In Pakistan, the army and police are concentrating on the Taliban terrorist network. Meanwhile, in South Waziristan, and adjacent areas, the army is also searching for Taliban leader Hakimullah Mehsud, who has gone into hiding. Hakimullah Mehsud has a lot of enemies in the tribal areas, so he is not having an easy time finding some tribal chief willing to provide sanctuary. In South Waziristan, there are still plenty of Taliban gunmen, but nearly all are pretending to be innocent civilians. The few months of army operations in South Waziristan left 635 Taliban and 79 soldier dead. Press reports spoke of 10,000 armed Taliban in South Waziristan, although the real number was probably closer to a few thousand. The Taliban quickly discovered that fighting the soldiers, who were backed up by air power and artillery, was a losing proposition. Getting a guerilla war going against the army supply lines has not been successful, but the terrorist bombings, after a fashion, have. The politicians and generals have tightened their security (at the expense of everyone else, by using thousands of policemen), forcing the Taliban to go after unguarded targets. This has meant attacks on market places and other crowded areas. The victims are mostly civilians, and that makes the population more willing to watch out for, and turn in, Taliban operatives and sympathizers. This has led to the discovery of many Taliban bomb workshops and safe houses. Turns out that most of these are scattered throughout the tribal territories, often in religious schools or mosques. These places are being raided, in an attempt to reduce, and eventually halt, the bombings. At the moment, the Taliban are hitting Peshawar, the largest city in the tribal territories, a lot. The bombers can get into the city because there is always a lot of traffic from the hinterlands. Since the bomber bases are not concentrated in one area, it's difficult to concentrate the police screening. While more bombers are getting caught, some are still getting through. When the bombers can't get into the city, they often go after a mosque (led by an anti-Taliban cleric).

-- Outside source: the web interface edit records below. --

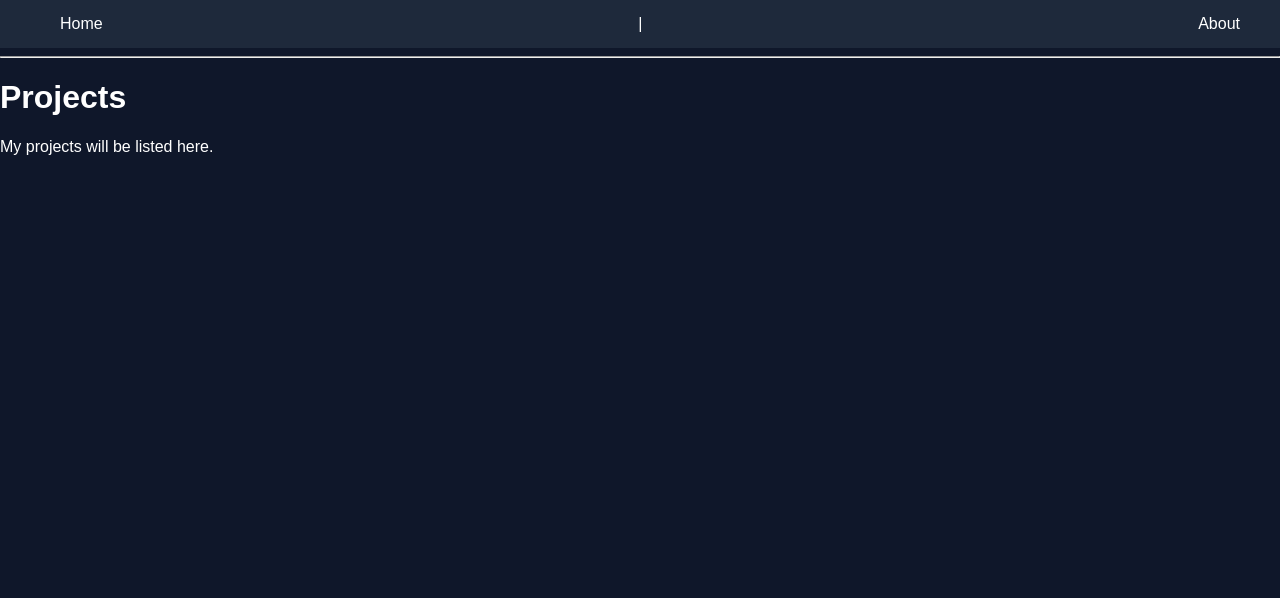
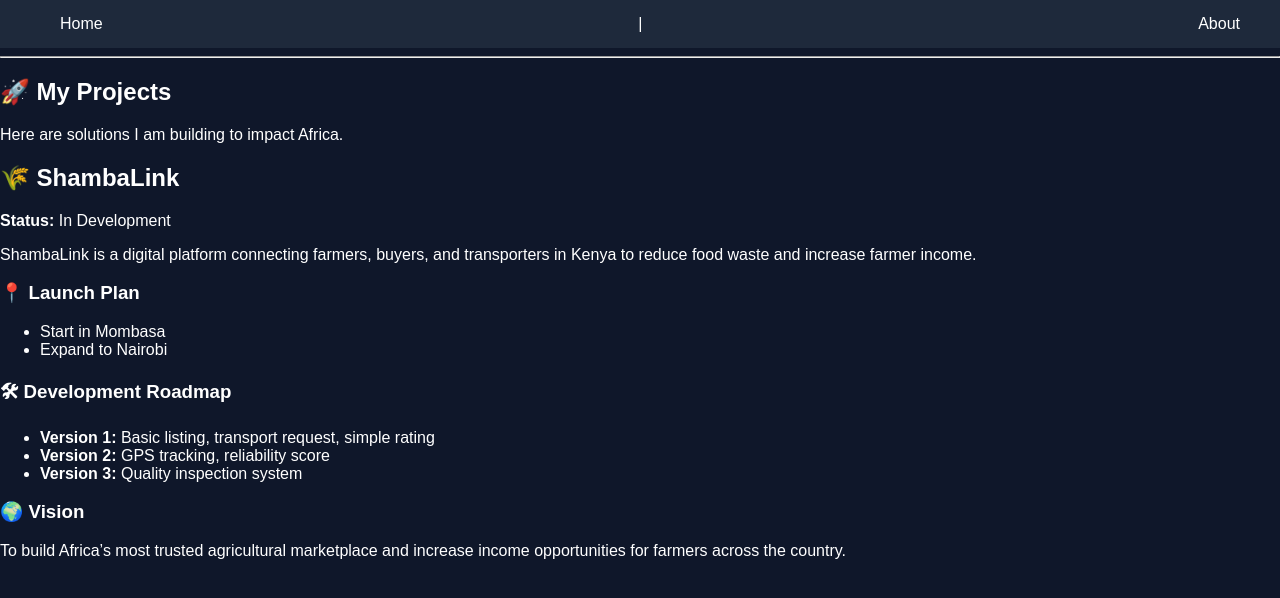
Before and after one commit to raymondmutiga36-cloud/Render, a Flask app: template templates/Project.html ➜ projects.html in a window 1280 px wide. Shown: the top 598 px of the page. Run offline with Flask 3, Linux system fonts and the light colour scheme; the template is opened without the code that fills it, so the values that code supplies are empty.

Commit message:
Update Project.html ➜ projects.html

```diff
--- a/templates/Project.html ➜ projects.html
+++ b/templates/Project.html ➜ projects.html
@@ -1,7 +1,39 @@
 {% extends "base.html" %}
+
 {% block content %}
-<div class="container">
-    <h1>Projects</h1>
-    <p>My projects will be listed here.</p>
-</div>
+
+<section class="projects-hero">
+    <h1>🚀 My Projects</h1>
+    <p>Here are solutions I am building to impact Africa.</p>
+</section>
+
+<section class="project-card">
+    <h2>🌾 ShambaLink</h2>
+    <p><strong>Status:</strong> In Development</p>
+
+    <p>
+        ShambaLink is a digital platform connecting farmers, buyers, and
+        transporters in Kenya to reduce food waste and increase farmer income.
+    </p>
+
+    <h3>📍 Launch Plan</h3>
+    <ul>
+        <li>Start in Mombasa</li>
+        <li>Expand to Nairobi</li>
+    </ul>
+
+    <h3>🛠 Development Roadmap</h3>
+    <ul>
+        <li><strong>Version 1:</strong> Basic listing, transport request, simple rating</li>
+        <li><strong>Version 2:</strong> GPS tracking, reliability score</li>
+        <li><strong>Version 3:</strong> Quality inspection system</li>
+    </ul>
+
+    <h3>🌍 Vision</h3>
+    <p>
+        To build Africa’s most trusted agricultural marketplace and
+        increase income opportunities for farmers across the country.
+    </p>
+</section>
+
 {% endblock %}
```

Hundreds of Pakistani politicians, generals and businessmen have more to worry about than terrorists. The national anti-corruption agency has banned them from leaving the country. Thus 247 prominent people, who had previously believed they were in the clear because of an amnesty deal, are unhappy. The amnesty was recently nullified when the anti-corruption agency asserted that it could reinstate the charges, and the courts have agreed and are now prosecuting. Corruption among senior members of the government has been a big problem for decades. Public anger with this has grown, and the courts have stepped forward as champions of clean government. Government officials have tried to use their official power (to dismiss judges) to fight back. But after years of head butting, the courts are still at it. The next level of escalation is assassination and terror against the judiciary, but it seems unlikely that the politicians would go there. However, it might be their only alternative to prosecution and prison (unless they can bribe their way out of this, or flee and live in exile.)
While the U.S. and Pakistan are allies in the fight against Islamic terror, you would not know that by the way the Pakistani foreign ministry is treating Americans. Police have been increasingly harassing American officials, and hundreds of visas for American government workers and contractors, being sent to Pakistan, have been delayed for no given reason. Many Pakistanis, including senior government officials, believe India, and its American ally, are bigger threats than the Taliban.
India is moving the last 17,000 troops, of the force of 75,000 that it plans to soon unleash on Maoist bases in rural eastern India. The big offensive is believed due to happen within three months. New attempts to negotiate with the Maoists have failed. This might turn out to be a death match. While the Maoists have many supporters in the areas where they operate, they have many local enemies as well.
December 22, 2009: In Peshawar, Pakistan, terrorists detonated a bomb at the entrance to the Peshawar Press Club, killing three and wounding 24. The teenage suicide bomber was stopped by a policeman at the gate, and detonated his explosives when it became clear he was not getting inside. Journalists in the city declared three days of mourning. The Taliban has generally tried to handle the media via intimidation. This sometimes works, but not lately.
December 21, 2009: Over the past week, there have been three instances of Pakistani troops firing across the border into Indian Kashmir. In the last month, there have been 28 such attacks. The Pakistani military is very anti-Indian, as the threat of an Indian invasion is the prime reason for the large Pakistani defense budget. As this attitude percolates down the ranks, it expresses itself in junior commanders ordering their troops to fire across the border, at Indian border guards. Diplomatic efforts to halt this sort of thing have had mixed success, as the Pakistani military tends to see itself answering to a higher authority, not the Pakistani government.
December 17, 2009: Five American UAVs launched twelve Hellfire missiles at two al Qaeda based in North Waziristan, killing at least 16 people. Seven of the dead were Arabs.
India has withdrawn another infantry division from Kashmir. That makes two divisions withdrawn in the last year, amounting to 30,000 troops. There are still over 400,000 soldiers and police in Kashmir. Islamic terrorism in Kashmir remains down, and the terrorists are mostly on the run. But they still keep sneaking across from Pakistan. The numbers of those making it into Kashmir are small, a few hundred a year, but most of them fight to death when cornered. This keeps the Indian security forces on their toes.